» **Required work**:
Please restate the following records word for word.

» **Dataset content**:
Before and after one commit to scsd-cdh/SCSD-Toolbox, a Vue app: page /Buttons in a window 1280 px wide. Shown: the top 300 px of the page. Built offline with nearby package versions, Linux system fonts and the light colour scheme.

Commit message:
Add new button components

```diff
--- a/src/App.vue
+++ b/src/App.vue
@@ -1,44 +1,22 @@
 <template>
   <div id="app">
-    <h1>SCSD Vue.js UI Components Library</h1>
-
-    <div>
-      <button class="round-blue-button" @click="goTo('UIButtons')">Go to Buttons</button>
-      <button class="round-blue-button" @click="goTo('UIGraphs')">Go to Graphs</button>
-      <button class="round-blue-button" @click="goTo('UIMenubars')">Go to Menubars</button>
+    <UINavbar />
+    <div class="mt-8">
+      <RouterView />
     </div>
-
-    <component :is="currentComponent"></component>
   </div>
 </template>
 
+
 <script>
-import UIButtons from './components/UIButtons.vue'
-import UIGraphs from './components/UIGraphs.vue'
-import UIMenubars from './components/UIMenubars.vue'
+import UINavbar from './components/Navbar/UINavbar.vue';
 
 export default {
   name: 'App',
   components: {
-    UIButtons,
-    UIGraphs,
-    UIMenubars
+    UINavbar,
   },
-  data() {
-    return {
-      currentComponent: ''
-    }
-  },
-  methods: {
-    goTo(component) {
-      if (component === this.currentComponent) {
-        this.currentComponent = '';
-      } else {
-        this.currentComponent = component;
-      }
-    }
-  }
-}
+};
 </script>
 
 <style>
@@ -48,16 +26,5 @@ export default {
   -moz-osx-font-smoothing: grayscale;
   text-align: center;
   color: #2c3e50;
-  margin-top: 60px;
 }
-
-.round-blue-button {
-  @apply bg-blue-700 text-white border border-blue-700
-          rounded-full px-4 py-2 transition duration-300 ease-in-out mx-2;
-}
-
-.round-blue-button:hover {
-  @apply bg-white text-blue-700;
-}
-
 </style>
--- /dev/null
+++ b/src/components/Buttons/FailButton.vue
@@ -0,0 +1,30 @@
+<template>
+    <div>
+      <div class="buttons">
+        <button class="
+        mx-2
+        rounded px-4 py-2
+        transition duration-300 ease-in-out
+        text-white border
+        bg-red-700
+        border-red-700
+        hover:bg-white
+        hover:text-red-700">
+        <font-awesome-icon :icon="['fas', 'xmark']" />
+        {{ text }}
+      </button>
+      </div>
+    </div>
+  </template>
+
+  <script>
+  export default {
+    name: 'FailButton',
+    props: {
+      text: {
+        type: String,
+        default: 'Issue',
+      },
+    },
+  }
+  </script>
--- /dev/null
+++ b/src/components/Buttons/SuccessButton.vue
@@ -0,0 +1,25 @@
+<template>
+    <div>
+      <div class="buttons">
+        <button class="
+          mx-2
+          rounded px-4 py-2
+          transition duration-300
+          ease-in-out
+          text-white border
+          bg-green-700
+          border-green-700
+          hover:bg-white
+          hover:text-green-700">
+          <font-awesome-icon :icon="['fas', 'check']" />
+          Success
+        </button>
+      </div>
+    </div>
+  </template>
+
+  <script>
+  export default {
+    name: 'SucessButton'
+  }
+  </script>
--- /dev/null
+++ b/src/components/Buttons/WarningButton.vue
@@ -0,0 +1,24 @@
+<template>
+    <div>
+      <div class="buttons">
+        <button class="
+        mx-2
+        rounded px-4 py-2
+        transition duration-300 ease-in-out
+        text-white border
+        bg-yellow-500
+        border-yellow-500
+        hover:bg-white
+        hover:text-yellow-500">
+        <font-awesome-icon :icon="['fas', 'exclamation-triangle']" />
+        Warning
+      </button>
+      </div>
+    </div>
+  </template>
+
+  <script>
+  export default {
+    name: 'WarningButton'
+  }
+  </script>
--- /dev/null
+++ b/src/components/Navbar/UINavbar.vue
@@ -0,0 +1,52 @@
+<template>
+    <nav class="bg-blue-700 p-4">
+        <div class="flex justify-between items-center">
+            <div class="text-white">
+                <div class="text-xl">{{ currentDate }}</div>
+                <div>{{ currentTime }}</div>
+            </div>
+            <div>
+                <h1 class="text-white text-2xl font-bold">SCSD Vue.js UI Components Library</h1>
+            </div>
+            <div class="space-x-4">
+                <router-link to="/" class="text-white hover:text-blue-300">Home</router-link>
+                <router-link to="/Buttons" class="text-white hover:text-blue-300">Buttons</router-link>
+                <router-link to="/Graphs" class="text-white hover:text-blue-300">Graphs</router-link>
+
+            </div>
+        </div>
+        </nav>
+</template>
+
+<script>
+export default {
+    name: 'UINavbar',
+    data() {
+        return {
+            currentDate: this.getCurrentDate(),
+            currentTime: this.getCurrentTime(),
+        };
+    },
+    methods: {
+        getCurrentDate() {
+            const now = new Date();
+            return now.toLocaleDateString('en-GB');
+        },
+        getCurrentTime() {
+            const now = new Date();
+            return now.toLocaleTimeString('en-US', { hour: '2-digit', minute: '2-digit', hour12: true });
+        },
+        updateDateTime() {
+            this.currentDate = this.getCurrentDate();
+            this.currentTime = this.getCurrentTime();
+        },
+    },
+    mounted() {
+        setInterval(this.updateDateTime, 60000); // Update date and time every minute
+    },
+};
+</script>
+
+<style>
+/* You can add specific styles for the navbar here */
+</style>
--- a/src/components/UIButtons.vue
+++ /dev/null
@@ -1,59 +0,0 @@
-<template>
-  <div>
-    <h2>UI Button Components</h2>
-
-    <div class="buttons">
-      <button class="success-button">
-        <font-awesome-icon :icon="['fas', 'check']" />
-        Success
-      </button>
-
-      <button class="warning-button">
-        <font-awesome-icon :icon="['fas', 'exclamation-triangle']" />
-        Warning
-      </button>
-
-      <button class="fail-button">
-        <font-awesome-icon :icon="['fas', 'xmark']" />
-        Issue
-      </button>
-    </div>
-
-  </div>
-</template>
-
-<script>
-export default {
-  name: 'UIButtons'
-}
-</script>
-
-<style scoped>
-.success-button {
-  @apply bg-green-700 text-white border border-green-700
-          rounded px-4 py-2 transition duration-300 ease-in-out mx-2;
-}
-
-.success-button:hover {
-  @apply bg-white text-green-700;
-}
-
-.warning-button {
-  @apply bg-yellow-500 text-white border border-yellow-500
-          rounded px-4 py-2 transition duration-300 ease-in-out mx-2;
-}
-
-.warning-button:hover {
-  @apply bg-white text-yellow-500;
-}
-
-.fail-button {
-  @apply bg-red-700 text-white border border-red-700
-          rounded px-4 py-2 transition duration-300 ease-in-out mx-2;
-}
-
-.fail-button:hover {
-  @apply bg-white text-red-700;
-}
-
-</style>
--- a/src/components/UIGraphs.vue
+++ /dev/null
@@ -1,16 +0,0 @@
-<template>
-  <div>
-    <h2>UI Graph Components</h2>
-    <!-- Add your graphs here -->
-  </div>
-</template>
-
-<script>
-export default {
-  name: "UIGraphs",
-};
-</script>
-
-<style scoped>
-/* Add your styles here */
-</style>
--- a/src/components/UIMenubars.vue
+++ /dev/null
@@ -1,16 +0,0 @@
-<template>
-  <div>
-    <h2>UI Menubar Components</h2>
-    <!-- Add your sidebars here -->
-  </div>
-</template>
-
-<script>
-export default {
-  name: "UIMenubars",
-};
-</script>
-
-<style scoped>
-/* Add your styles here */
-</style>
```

» **Exercise output**:
Before and after one commit to scsd-cdh/SCSD-Toolbox, a Vue app: page /Buttons in a window 1280 px wide. Shown: the top 300 px of the page. Built offline with nearby package versions, Linux system fonts and the light colour scheme.

Commit message:
Add new button components

```diff
--- a/src/App.vue
+++ b/src/App.vue
@@ -1,44 +1,22 @@
 <template>
   <div id="app">
-    <h1>SCSD Vue.js UI Components Library</h1>
-
-    <div>
-      <button class="round-blue-button" @click="goTo('UIButtons')">Go to Buttons</button>
-      <button class="round-blue-button" @click="goTo('UIGraphs')">Go to Graphs</button>
-      <button class="round-blue-button" @click="goTo('UIMenubars')">Go to Menubars</button>
+    <UINavbar />
+    <div class="mt-8">
+      <RouterView />
     </div>
-
-    <component :is="currentComponent"></component>
   </div>
 </template>
 
+
 <script>
-import UIButtons from './components/UIButtons.vue'
-import UIGraphs from './components/UIGraphs.vue'
-import UIMenubars from './components/UIMenubars.vue'
+import UINavbar from './components/Navbar/UINavbar.vue';
 
 export default {
   name: 'App',
   components: {
-    UIButtons,
-    UIGraphs,
-    UIMenubars
+    UINavbar,
   },
-  data() {
-    return {
-      currentComponent: ''
-    }
-  },
-  methods: {
-    goTo(component) {
-      if (component === this.currentComponent) {
-        this.currentComponent = '';
-      } else {
-        this.currentComponent = component;
-      }
-    }
-  }
-}
+};
 </script>
 
 <style>
@@ -48,16 +26,5 @@ export default {
   -moz-osx-font-smoothing: grayscale;
   text-align: center;
   color: #2c3e50;
-  margin-top: 60px;
 }
-
-.round-blue-button {
-  @apply bg-blue-700 text-white border border-blue-700
-          rounded-full px-4 py-2 transition duration-300 ease-in-out mx-2;
-}
-
-.round-blue-button:hover {
-  @apply bg-white text-blue-700;
-}
-
 </style>
--- /dev/null
+++ b/src/components/Buttons/FailButton.vue
@@ -0,0 +1,30 @@
+<template>
+    <div>
+      <div class="buttons">
+        <button class="
+        mx-2
+        rounded px-4 py-2
+        transition duration-300 ease-in-out
+        text-white border
+        bg-red-700
+        border-red-700
+        hover:bg-white
+        hover:text-red-700">
+        <font-awesome-icon :icon="['fas', 'xmark']" />
+        {{ text }}
+      </button>
+      </div>
+    </div>
+  </template>
+
+  <script>
+  export default {
+    name: 'FailButton',
+    props: {
+      text: {
+        type: String,
+        default: 'Issue',
+      },
+    },
+  }
+  </script>
--- /dev/null
+++ b/src/components/Buttons/SuccessButton.vue
@@ -0,0 +1,25 @@
+<template>
+    <div>
+      <div class="buttons">
+        <button class="
+          mx-2
+          rounded px-4 py-2
+          transition duration-300
+          ease-in-out
+          text-white border
+          bg-green-700
+          border-green-700
+          hover:bg-white
+          hover:text-green-700">
+          <font-awesome-icon :icon="['fas', 'check']" />
+          Success
+        </button>
+      </div>
+    </div>
+  </template>
+
+  <script>
+  export default {
+    name: 'SucessButton'
+  }
+  </script>
--- /dev/null
+++ b/src/components/Buttons/WarningButton.vue
@@ -0,0 +1,24 @@
+<template>
+    <div>
+      <div class="buttons">
+        <button class="
+        mx-2
+        rounded px-4 py-2
+        transition duration-300 ease-in-out
+        text-white border
+        bg-yellow-500
+        border-yellow-500
+        hover:bg-white
+        hover:text-yellow-500">
+        <font-awesome-icon :icon="['fas', 'exclamation-triangle']" />
+        Warning
+      </button>
+      </div>
+    </div>
+  </template>
+
+  <script>
+  export default {
+    name: 'WarningButton'
+  }
+  </script>
--- /dev/null
+++ b/src/components/Navbar/UINavbar.vue
@@ -0,0 +1,52 @@
+<template>
+    <nav class="bg-blue-700 p-4">
+        <div class="flex justify-between items-center">
+            <div class="text-white">
+                <div class="text-xl">{{ currentDate }}</div>
+                <div>{{ currentTime }}</div>
+            </div>
+            <div>
+                <h1 class="text-white text-2xl font-bold">SCSD Vue.js UI Components Library</h1>
+            </div>
+            <div class="space-x-4">
+                <router-link to="/" class="text-white hover:text-blue-300">Home</router-link>
+                <router-link to="/Buttons" class="text-white hover:text-blue-300">Buttons</router-link>
+                <router-link to="/Graphs" class="text-white hover:text-blue-300">Graphs</router-link>
+
+            </div>
+        </div>
+        </nav>
+</template>
+
+<script>
+export default {
+    name: 'UINavbar',
+    data() {
+        return {
+            currentDate: this.getCurrentDate(),
+            currentTime: this.getCurrentTime(),
+        };
+    },
+    methods: {
+        getCurrentDate() {
+            const now = new Date();
+            return now.toLocaleDateString('en-GB');
+        },
+        getCurrentTime() {
+            const now = new Date();
+            return now.toLocaleTimeString('en-US', { hour: '2-digit', minute: '2-digit', hour12: true });
+        },
+        updateDateTime() {
+            this.currentDate = this.getCurrentDate();
+            this.currentTime = this.getCurrentTime();
+        },
+    },
+    mounted() {
+        setInterval(this.updateDateTime, 60000); // Update date and time every minute
+    },
+};
+</script>
+
+<style>
+/* You can add specific styles for the navbar here */
+</style>
--- a/src/components/UIButtons.vue
+++ /dev/null
@@ -1,59 +0,0 @@
-<template>
-  <div>
-    <h2>UI Button Components</h2>
-
-    <div class="buttons">
-      <button class="success-button">
-        <font-awesome-icon :icon="['fas', 'check']" />
-        Success
-      </button>
-
-      <button class="warning-button">
-        <font-awesome-icon :icon="['fas', 'exclamation-triangle']" />
-        Warning
-      </button>
-
-      <button class="fail-button">
-        <font-awesome-icon :icon="['fas', 'xmark']" />
-        Issue
-      </button>
-    </div>
-
-  </div>
-</template>
-
-<script>
-export default {
-  name: 'UIButtons'
-}
-</script>
-
-<style scoped>
-.success-button {
-  @apply bg-green-700 text-white border border-green-700
-          rounded px-4 py-2 transition duration-300 ease-in-out mx-2;
-}
-
-.success-button:hover {
-  @apply bg-white text-green-700;
-}
-
-.warning-button {
-  @apply bg-yellow-500 text-white border border-yellow-500
-          rounded px-4 py-2 transition duration-300 ease-in-out mx-2;
-}
-
-.warning-button:hover {
-  @apply bg-white text-yellow-500;
-}
-
-.fail-button {
-  @apply bg-red-700 text-white border border-red-700
-          rounded px-4 py-2 transition duration-300 ease-in-out mx-2;
-}
-
-.fail-button:hover {
-  @apply bg-white text-red-700;
-}
-
-</style>
--- a/src/components/UIGraphs.vue
+++ /dev/null
@@ -1,16 +0,0 @@
-<template>
-  <div>
-    <h2>UI Graph Components</h2>
-    <!-- Add your graphs here -->
-  </div>
-</template>
-
-<script>
-export default {
-  name: "UIGraphs",
-};
-</script>
-
-<style scoped>
-/* Add your styles here */
-</style>
--- a/src/components/UIMenubars.vue
+++ /dev/null
@@ -1,16 +0,0 @@
-<template>
-  <div>
-    <h2>UI Menubar Components</h2>
-    <!-- Add your sidebars here -->
-  </div>
-</template>
-
-<script>
-export default {
-  name: "UIMenubars",
-};
-</script>
-
-<style scoped>
-/* Add your styles here */
-</style>
```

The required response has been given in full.